All I do know is that there’s a very distinct, deflated feeling in walking back to a bike rack only to find that your beloved, two-wheeled vehicle is gone — along with the pricey, supposedly invincible lock you bought to protect it. You know, just to add insult to injury.
This happened to me a few weeks ago. Some sneaky person managed to get into the underground garage of my apartment building and make off with my BMX-style frame and wheels.
The same thing happens every day all over Sacramento.

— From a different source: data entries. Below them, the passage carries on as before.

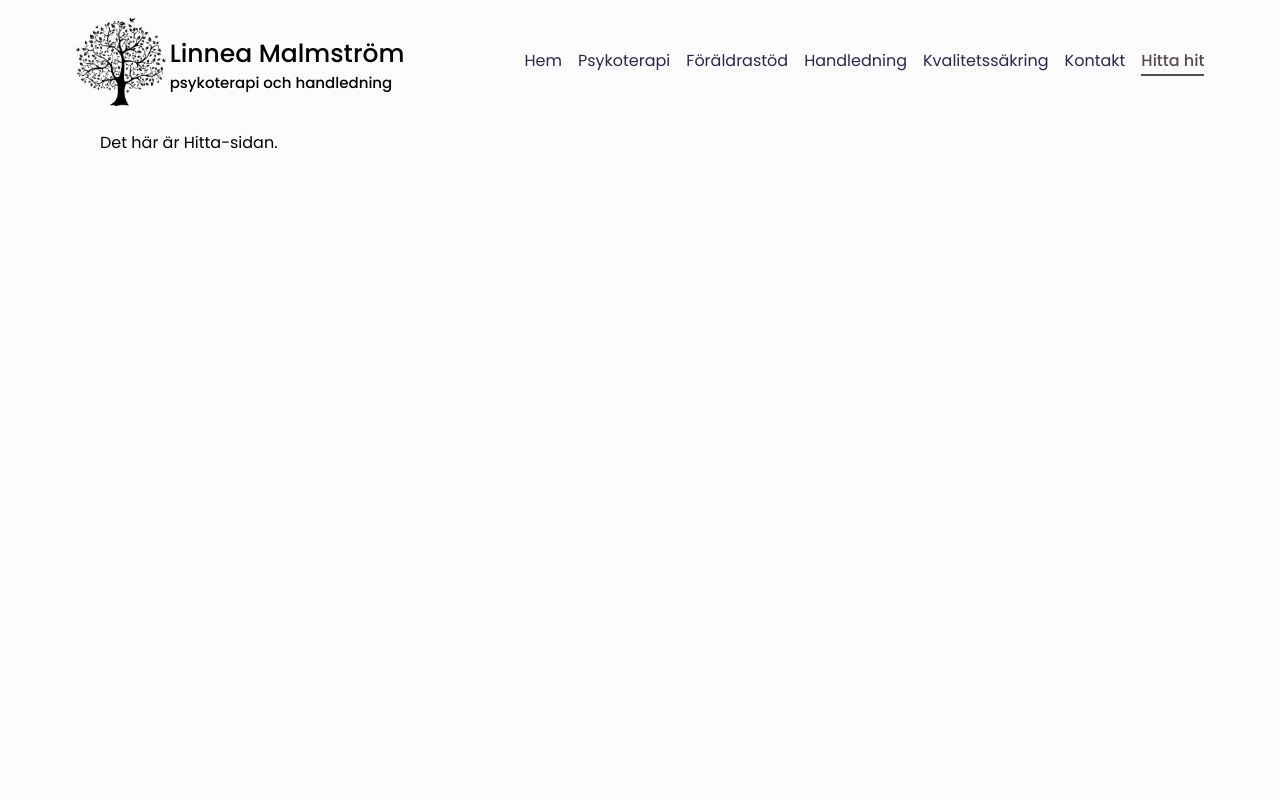
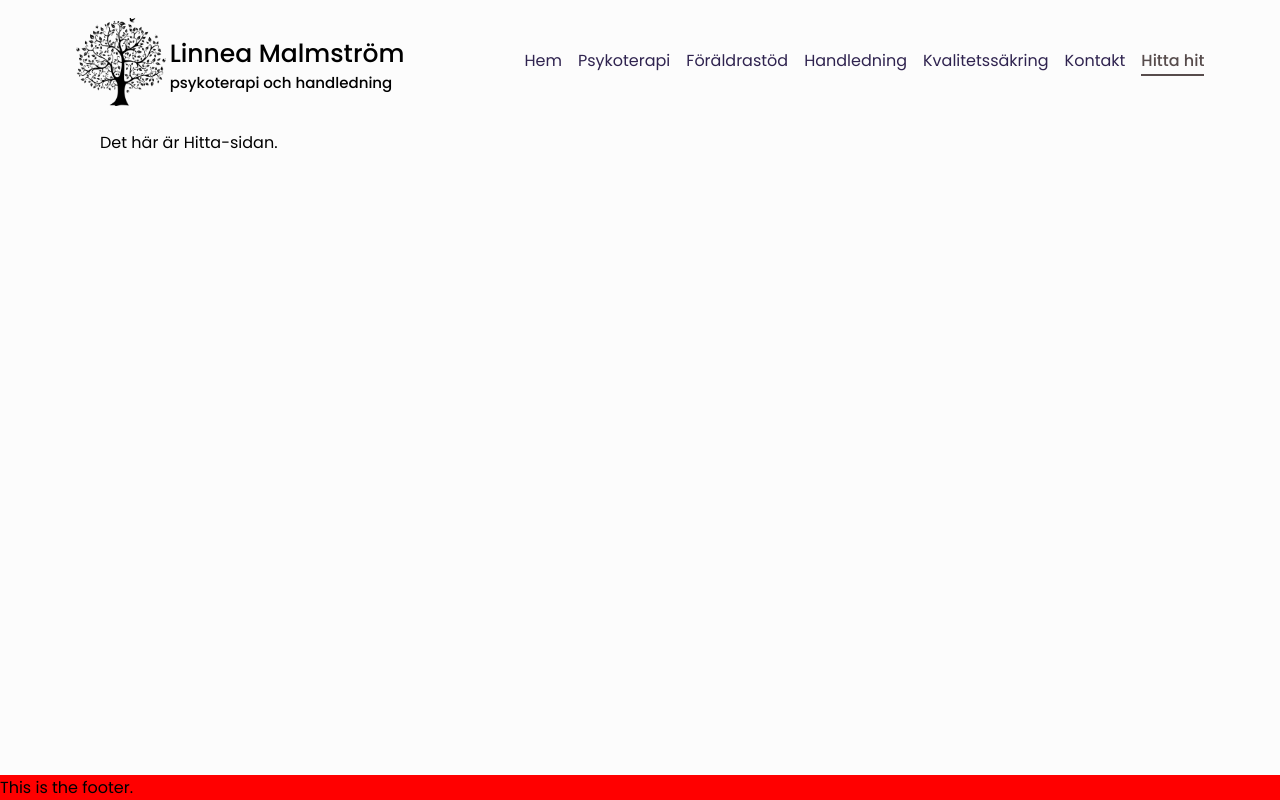
Before and after one commit to josefmalmstrom/linnea-malmstrom, a React (Create React App) app: page /hitta in a window 1280 px wide. Built offline with nearby package versions, Linux system fonts and the light colour scheme.

Commit message:
Start work on Footer

```diff
--- a/src/App.css
+++ b/src/App.css
@@ -1,4 +1,15 @@
 @import url("https://fonts.googleapis.com/css2?family=Poppins:wght@400;500;600;700&display=swap");
+
+html,
+body,
+#root {
+  height: 100%;
+}
+
+#root {
+  display: flex;
+  flex-direction: column;
+}
 
 body {
   margin: 0;
--- a/src/App.js
+++ b/src/App.js
@@ -1,5 +1,6 @@
 import { BrowserRouter, Routes, Route } from "react-router-dom";
 import NavBar from "./components/NavBar";
+import Footer from "./components/Footer";
 import Hem from "./pages/Hem";
 import Psykoterapi from "./pages/Psykoterapi";
 import Föräldrastöd from "./pages/Föräldrastöd";
@@ -26,6 +27,7 @@ function App() {
         <Route exact path="/kontakt" element={<Kontakt />} />
         <Route exact path="/hitta" element={<Hitta />} />
       </Routes>
+      <Footer />
     </BrowserRouter>
   );
 }
--- /dev/null
+++ b/src/components/Footer.css
@@ -0,0 +1,6 @@
+footer {
+  display: flex;
+  margin-top: auto;
+  margin-bottom: 0;
+  background-color: red;
+}
--- /dev/null
+++ b/src/components/Footer.js
@@ -0,0 +1,7 @@
+import "./Footer.css";
+
+const Footer = () => {
+  return <footer>This is the footer.</footer>;
+};
+
+export default Footer;
```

In downtown and in midtown, and neighborhoods rich and poor, large and small.
Sacramento, I’ve been warned many times, is one of the worst cities in California for bicycle theft.
How bad is it?

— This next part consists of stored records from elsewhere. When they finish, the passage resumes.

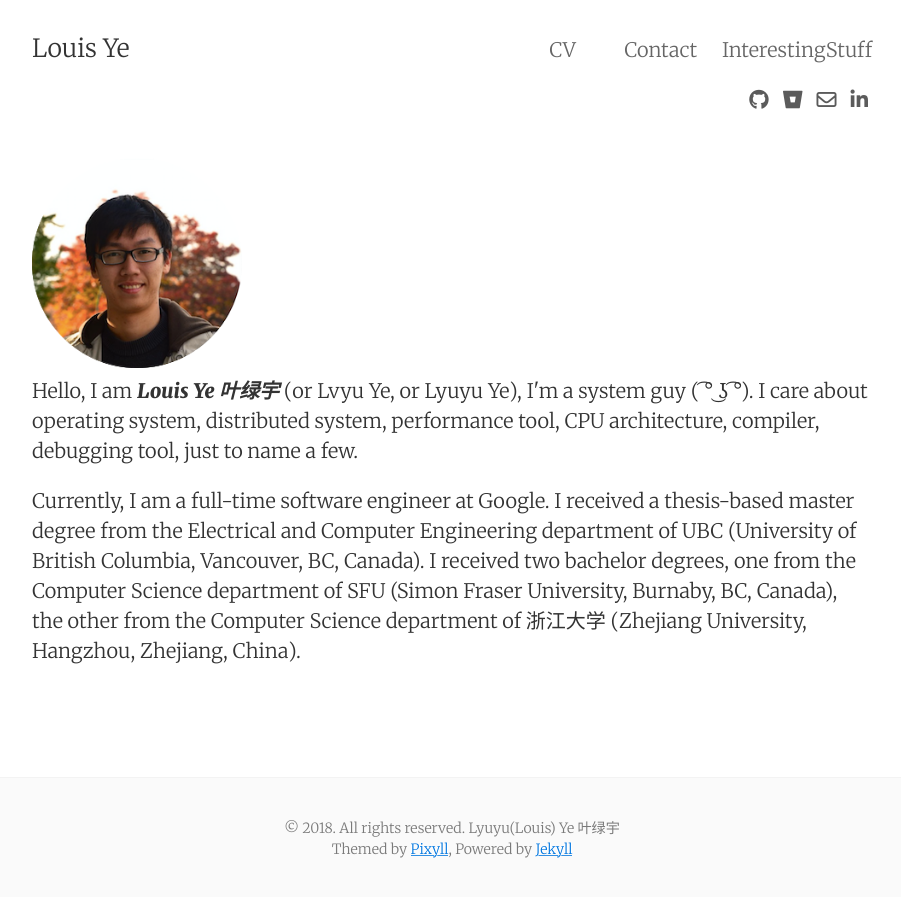
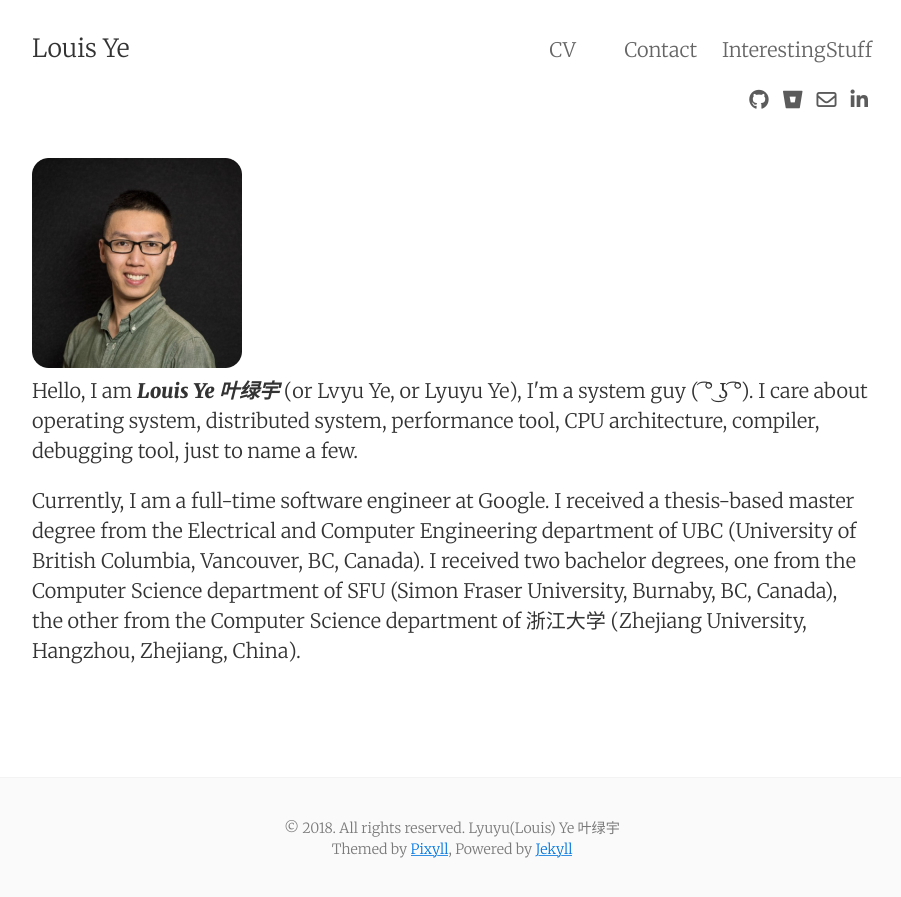
Before and after one commit to Louis-Ye/Louis-Ye.github.io, a Jekyll site: the page built from index.html, in a window 1280 px wide. Shown: the top 897 px of the page, without its empty margins (188-1089 px from the left). Built offline with Jekyll 4.4.1, drawn with Linux system fonts in a browser that asks for light colours; nearby versions of some CDN libraries; the list of posts is cut into pages by our own code.

Commit message:
Update _config.yml

```diff
--- a/_config.yml
+++ b/_config.yml
@@ -7,7 +7,7 @@
 baseurl:     ""
 url:         "http://louisye.me"
 date_format: "%b %-d, %Y"
-headpic: "louisye_rounded_sm.png"
+headpic: "louisye2_rounded_corner.png"
 header_pages:
   CV: "cv"
   Contact: "contact"
```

So bad that Lance Armstrong’s $10,000 custom bike — along with the bikes of two teammates — disappeared from his team truck after he used it here before a time trial for the Tour of California a few years ago. It was returned a few days later without wheels to police headquarters. (Couldn’t have happened to a nicer guy, right?)

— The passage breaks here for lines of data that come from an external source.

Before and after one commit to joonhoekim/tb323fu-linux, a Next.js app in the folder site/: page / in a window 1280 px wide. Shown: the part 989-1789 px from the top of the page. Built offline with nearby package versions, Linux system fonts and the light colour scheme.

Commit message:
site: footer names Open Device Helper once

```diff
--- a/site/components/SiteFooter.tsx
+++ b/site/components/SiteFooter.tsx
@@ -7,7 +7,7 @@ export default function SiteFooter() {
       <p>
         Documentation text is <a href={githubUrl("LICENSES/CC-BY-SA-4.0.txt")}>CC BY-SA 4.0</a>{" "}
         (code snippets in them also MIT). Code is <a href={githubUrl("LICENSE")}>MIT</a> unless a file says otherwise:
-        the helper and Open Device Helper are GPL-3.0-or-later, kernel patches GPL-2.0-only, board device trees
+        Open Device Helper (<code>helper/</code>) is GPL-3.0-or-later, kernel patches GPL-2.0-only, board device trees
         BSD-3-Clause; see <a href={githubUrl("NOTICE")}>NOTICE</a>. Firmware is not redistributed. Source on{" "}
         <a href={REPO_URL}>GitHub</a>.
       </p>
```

So bad that bikes disappear not only from racks anchored to the sidewalk in broad daylight, but from second- and third-floor balconies. (Just think, for a moment, about the level of Spider-Men-ness needed to scale an apartment building and get the bike down undetected.)
For sure, of all the real problems in the world — climate change, mass shootings, hunger, etc. — this is nothing. A first-world problem tailor-made for people who can afford to drop a few hundred bucks on what’s basically a luxury vehicle.
But left unchecked, it’s still a problem that’s real enough to undermine the awesomeness that is Sacramento’s burgeoning cycling community.
We talk a lot about infrastructure that’s needed to build a healthy, multimodal community. Bike lanes that don’t randomly start and stop. A true network for commuters. Streets that encourage drivers to share the road so pedestrians can have sidewalks back.
Sacramento’s new master bicycle plan, not updated since the 1990s, is due out in May and will address a lot of that. A specialist will eventually be hired to implement it. Meanwhile, Mayor Kevin Johnson, responding to a challenge by The Bee’s editorial board, has agreed to make cycling a priority — something that will fit nicely with his Sacramento 3.0 plan to increase transit options and housing downtown over the next decade.
But a beautiful network of bike lanes will mean nothing if people are unwilling to park their bikes downtown. No one wants to ride to a Kings game, much less get dinner or drinks, knowing there’s a good chance her bike will be pilfered away under cover of darkness.
So how do we fix this?
First of all, the problem isn’t the police. Unlike many cities, where bike theft ranks somewhere near littering in alleys as a priority, law enforcement in Sacramento actually takes this low-level crime seriously. The bait bike program has nabbed thieves, many of whom have a history of drug charges and are stealing the bikes to sell or trade.
But the police can only do so much, especially if we, the bike riders, only give them so much information to go on.
I took a few minutes to file a police report online, but many people don’t. Most figure it won’t make a difference since stealing one item worth less than $950 is only a misdemeanor. But thieves do get caught and bikes do turn up. Most people also don’t register their bikes, but doing so makes it easier to prove it has been stolen.
Police say most bike thefts are crimes of opportunity, a way for people to get quick cash without a lot of risk of getting caught. Well, I say we increase the risk.
So you do your part. Register your bike and file a report if it gets stolen. The police will do theirs. And if you see a brown-and-pink Haro Railer SS cruiser rolling around midtown, let me know.